▶ Task to carry out
Copy out all lines of the material below in which "cells" occurs.

▶ Data in this exercise
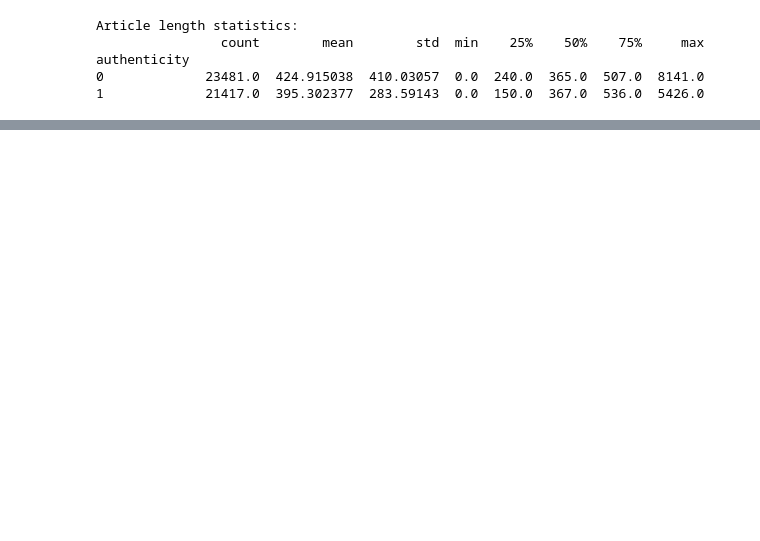
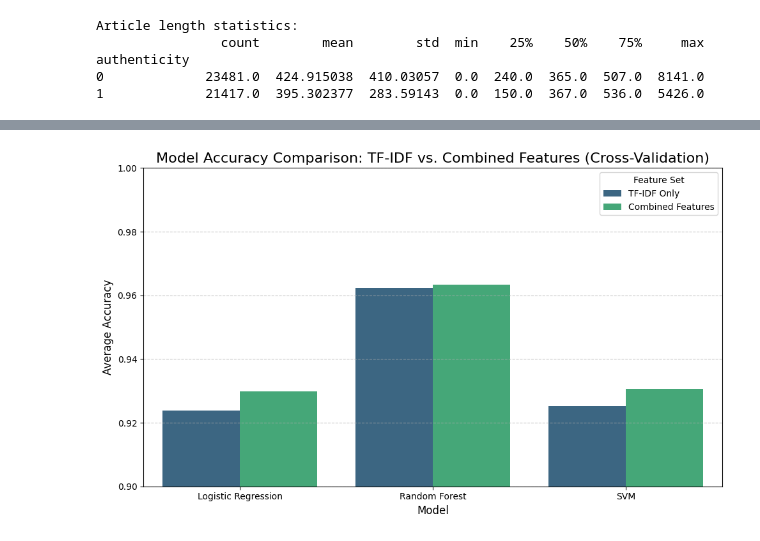
Before and after one commit to jjmago/cind820, a Jupyter notebook: project820.ipynb, the cells around one changed output, grey strips where cells are left out. Saved outputs shown, nothing was run; the diff lists cells and outputs as text; code cells hidden in the pictures; blank space fills up the shorter version.

Commit message:
Milestone 3
Initial results and model evaluation

```diff
--- a/project820.ipynb
+++ b/project820.ipynb
@@ -343,0 +666,19 @@ Passing `palette` without assigning `hue` is deprecated and will be removed in v
+# %%
+from sklearn.feature_extraction.text import TfidfVectorizer
+
+# Initialize TF-IDF Vectorizer.
+tfidf_vectorizer = TfidfVectorizer(max_features=100)
+
+# Fit and transform the cleaned text data
+tfidf_matrix = tfidf_vectorizer.fit_transform(df['text_clean'].dropna())
+
+# Convert the TF-IDF matrix to a DataFrame for easier viewing (optional, but helpful for understanding)
+tfidf_df = pd.DataFrame(tfidf_matrix.toarray(), columns=tfidf_vectorizer.get_feature_names_out())
+
+# Display the first few rows of the TF-IDF DataFrame
+print("TF-IDF matrix (top 100 words):")
+print(tfidf_df.head())
+
+
+print("\nTop 100 words (features):")
+print(tfidf_vectorizer.get_feature_names_out())
@@ -343,0 +934,30 @@ Passing `palette` without assigning `hue` is deprecated and will be removed in v
+# %%
+# Prepare data for comparison chart
+models = ['Logistic Regression', 'Random Forest', 'SVM']
+tf_idf_accuracies = [np.mean(lr_accuracies), np.mean(rf_accuracies), np.mean(svm_accuracies)]
+combined_accuracies = [np.mean(lr_accuracies_combined_cv), np.mean(rf_accuracies_combined_cv), np.mean(svm_accuracies_combined_cv)]
+
+# Create a DataFrame for easy plotting
+comparison_df = pd.DataFrame({
+    'Model': models,
+    'TF-IDF Only': tf_idf_accuracies,
+    'Combined Features': combined_accuracies
+})
+
+# Melt the DataFrame to long format for seaborn bar plot
+comparison_df_melted = comparison_df.melt('Model', var_name='Feature Set', value_name='Average Accuracy')
+
+# Plotting the comparison chart
+plt.figure(figsize=(10, 6))
+sns.barplot(x='Model', y='Average Accuracy', hue='Feature Set', data=comparison_df_melted, palette='viridis')
+
+plt.title('Model Accuracy Comparison: TF-IDF vs. Combined Features (Cross-Validation)', fontsize=16)
+plt.xlabel('Model', fontsize=12)
+plt.ylabel('Average Accuracy', fontsize=12)
+plt.ylim(0.90, 1.0) # Set y-axis limits for better visualization of differences
+plt.legend(title='Feature Set')
+plt.grid(axis='y', linestyle='--', alpha=0.7)
+plt.tight_layout()
+plt.show()
+# %% [output]
+[figure, added]
```
Also changed, not shown: parts of 56 cells of this notebook, 1 other file.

▶ Result below
Before and after one commit to jjmago/cind820, a Jupyter notebook: project820.ipynb, the cells around one changed output, grey strips where cells are left out. Saved outputs shown, nothing was run; the diff lists cells and outputs as text; code cells hidden in the pictures; blank space fills up the shorter version.
Also changed, not shown: parts of 56 cells of this notebook, 1 other file.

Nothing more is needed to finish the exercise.